(Dataset items)
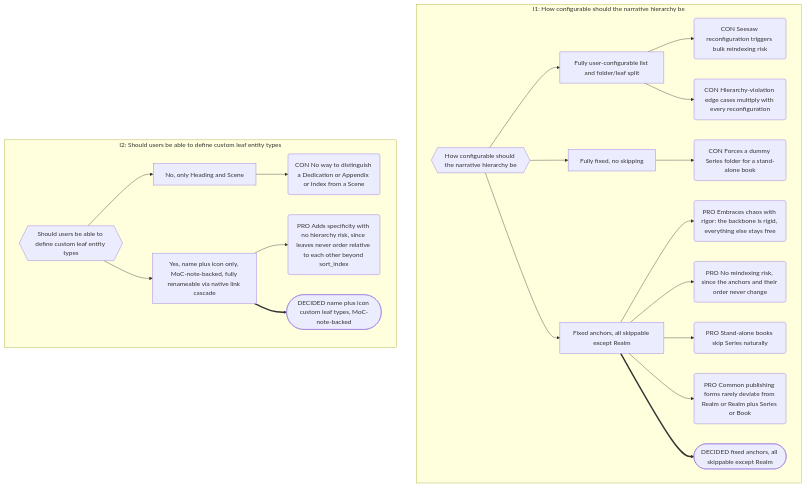
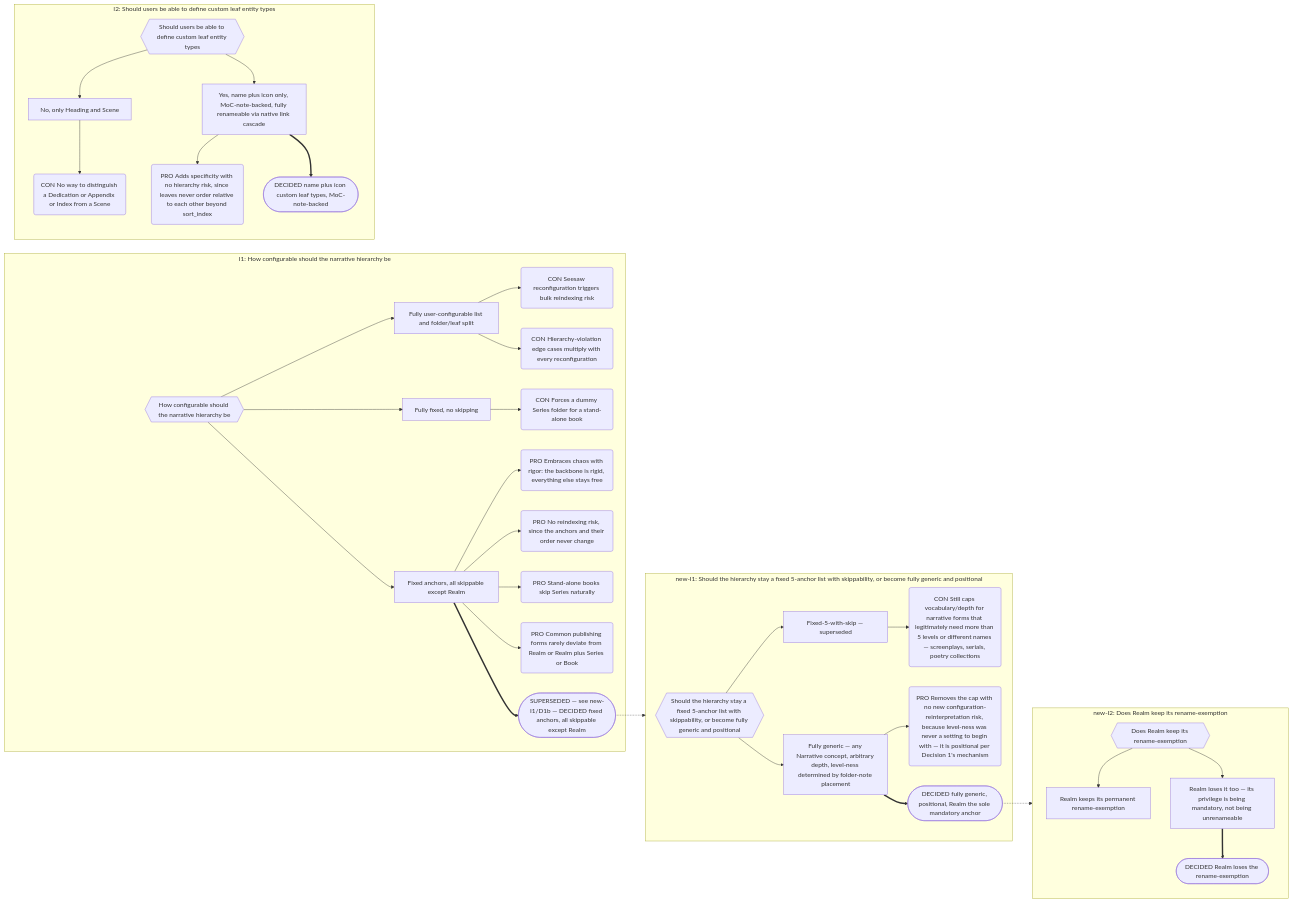
One commit to mlao-pdx/obsidian-plugin changed the diagram in docs/spec/02-configuration-model.md. Above: the diagram before and after it, drawn with Mermaid. The commit also changed other lines of this file and 19 other files, not shown here.

First line of the commit message:
docs(spec): redesign hierarchy with unconditional realm nesting

````diff
--- a/docs/spec/02-configuration-model.md
+++ b/docs/spec/02-configuration-model.md
@@ -177,41 +230,65 @@
 ```mermaid
-flowchart TD
+flowchart LR
     subgraph S1["I1: How configurable should the narrative hierarchy be"]
         I1{{How configurable should the narrative hierarchy be}}
         P1[Fully user-configurable list and folder/leaf split]
         P2[Fully fixed, no skipping]
         P3[Fixed anchors, all skippable except Realm]
         I1 --> P1
         I1 --> P2
         I1 --> P3
         C1(CON Seesaw reconfiguration triggers bulk reindexing risk)
         C2(CON Hierarchy-violation edge cases multiply with every reconfiguration)
         P1 --> C1
         P1 --> C2
         C3(CON Forces a dummy Series folder for a stand-alone book)
         P2 --> C3
         A1(PRO Embraces chaos with rigor: the backbone is rigid, everything else stays free)
         A2(PRO No reindexing risk, since the anchors and their order never change)
         A3(PRO Stand-alone books skip Series naturally)
         A4(PRO Common publishing forms rarely deviate from Realm or Realm plus Series or Book)
         P3 --> A1
         P3 --> A2
         P3 --> A3
         P3 --> A4
-        D1([DECIDED fixed anchors, all skippable except Realm])
+        D1([SUPERSEDED — see new-I1/D1b — DECIDED fixed anchors, all skippable except Realm])
         P3 ==> D1
     end
     subgraph S2["I2: Should users be able to define custom leaf entity types"]
         I2{{Should users be able to define custom leaf entity types}}
         P2a[No, only Heading and Scene]
         P2b[Yes, name plus icon only, MoC-note-backed, fully renameable via native link cascade]
         I2 --> P2a
         I2 --> P2b
         C2a(CON No way to distinguish a Dedication or Appendix or Index from a Scene)
         P2a --> C2a
         A2a(PRO Adds specificity with no hierarchy risk, since leaves never order relative to each other beyond sort_index)
         P2b --> A2a
         D2([DECIDED name plus icon custom leaf types, MoC-note-backed])
         P2b ==> D2
     end
+    D1 -.-> N1
+    subgraph N1["new-I1: Should the hierarchy stay a fixed 5-anchor list with skippability, or become fully generic and positional"]
+        NI1{{Should the hierarchy stay a fixed 5-anchor list with skippability, or become fully generic and positional}}
+        NP1a[Fixed-5-with-skip — superseded]
+        NP1b[Fully generic — any Narrative concept, arbitrary depth, level-ness determined by folder-note placement]
+        NI1 --> NP1a
+        NI1 --> NP1b
+        NC1a(CON Still caps vocabulary/depth for narrative forms that legitimately need more than 5 levels or different names — screenplays, serials, poetry collections)
+        NP1a --> NC1a
+        NA1a(PRO Removes the cap with no new configuration-reinterpretation risk, because level-ness was never a setting to begin with — it is positional per Decision 1's mechanism)
+        NP1b --> NA1a
+        D1b([DECIDED fully generic, positional, Realm the sole mandatory anchor])
+        NP1b ==> D1b
+    end
+    D1b -.-> N2
+    subgraph N2["new-I2: Does Realm keep its rename-exemption"]
+        NI2{{Does Realm keep its rename-exemption}}
+        NP2a[Realm keeps its permanent rename-exemption]
+        NP2b[Realm loses it too — its privilege is being mandatory, not being unrenameable]
+        NI2 --> NP2a
+        NI2 --> NP2b
+        D2b([DECIDED Realm loses the rename-exemption])
+        NP2b ==> D2b
+    end
 ```
````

> _Description of the task_
Copy the records above exactly, omitting every picture.

> _Solution below_
One commit to mlao-pdx/obsidian-plugin changed the diagram in docs/spec/02-configuration-model.md. Above: the diagram before and after it, drawn with Mermaid. The commit also changed other lines of this file and 19 other files, not shown here.

First line of the commit message:
docs(spec): redesign hierarchy with unconditional realm nesting

````diff
--- a/docs/spec/02-configuration-model.md
+++ b/docs/spec/02-configuration-model.md
@@ -177,41 +230,65 @@
 ```mermaid
-flowchart TD
+flowchart LR
     subgraph S1["I1: How configurable should the narrative hierarchy be"]
         I1{{How configurable should the narrative hierarchy be}}
         P1[Fully user-configurable list and folder/leaf split]
         P2[Fully fixed, no skipping]
         P3[Fixed anchors, all skippable except Realm]
         I1 --> P1
         I1 --> P2
         I1 --> P3
         C1(CON Seesaw reconfiguration triggers bulk reindexing risk)
         C2(CON Hierarchy-violation edge cases multiply with every reconfiguration)
         P1 --> C1
         P1 --> C2
         C3(CON Forces a dummy Series folder for a stand-alone book)
         P2 --> C3
         A1(PRO Embraces chaos with rigor: the backbone is rigid, everything else stays free)
         A2(PRO No reindexing risk, since the anchors and their order never change)
         A3(PRO Stand-alone books skip Series naturally)
         A4(PRO Common publishing forms rarely deviate from Realm or Realm plus Series or Book)
         P3 --> A1
         P3 --> A2
         P3 --> A3
         P3 --> A4
-        D1([DECIDED fixed anchors, all skippable except Realm])
+        D1([SUPERSEDED — see new-I1/D1b — DECIDED fixed anchors, all skippable except Realm])
         P3 ==> D1
     end
     subgraph S2["I2: Should users be able to define custom leaf entity types"]
         I2{{Should users be able to define custom leaf entity types}}
         P2a[No, only Heading and Scene]
         P2b[Yes, name plus icon only, MoC-note-backed, fully renameable via native link cascade]
         I2 --> P2a
         I2 --> P2b
         C2a(CON No way to distinguish a Dedication or Appendix or Index from a Scene)
         P2a --> C2a
         A2a(PRO Adds specificity with no hierarchy risk, since leaves never order relative to each other beyond sort_index)
         P2b --> A2a
         D2([DECIDED name plus icon custom leaf types, MoC-note-backed])
         P2b ==> D2
     end
+    D1 -.-> N1
+    subgraph N1["new-I1: Should the hierarchy stay a fixed 5-anchor list with skippability, or become fully generic and positional"]
+        NI1{{Should the hierarchy stay a fixed 5-anchor list with skippability, or become fully generic and positional}}
+        NP1a[Fixed-5-with-skip — superseded]
+        NP1b[Fully generic — any Narrative concept, arbitrary depth, level-ness determined by folder-note placement]
+        NI1 --> NP1a
+        NI1 --> NP1b
+        NC1a(CON Still caps vocabulary/depth for narrative forms that legitimately need more than 5 levels or different names — screenplays, serials, poetry collections)
+        NP1a --> NC1a
+        NA1a(PRO Removes the cap with no new configuration-reinterpretation risk, because level-ness was never a setting to begin with — it is positional per Decision 1's mechanism)
+        NP1b --> NA1a
+        D1b([DECIDED fully generic, positional, Realm the sole mandatory anchor])
+        NP1b ==> D1b
+    end
+    D1b -.-> N2
+    subgraph N2["new-I2: Does Realm keep its rename-exemption"]
+        NI2{{Does Realm keep its rename-exemption}}
+        NP2a[Realm keeps its permanent rename-exemption]
+        NP2b[Realm loses it too — its privilege is being mandatory, not being unrenameable]
+        NI2 --> NP2a
+        NI2 --> NP2b
+        D2b([DECIDED Realm loses the rename-exemption])
+        NP2b ==> D2b
+    end
 ```
````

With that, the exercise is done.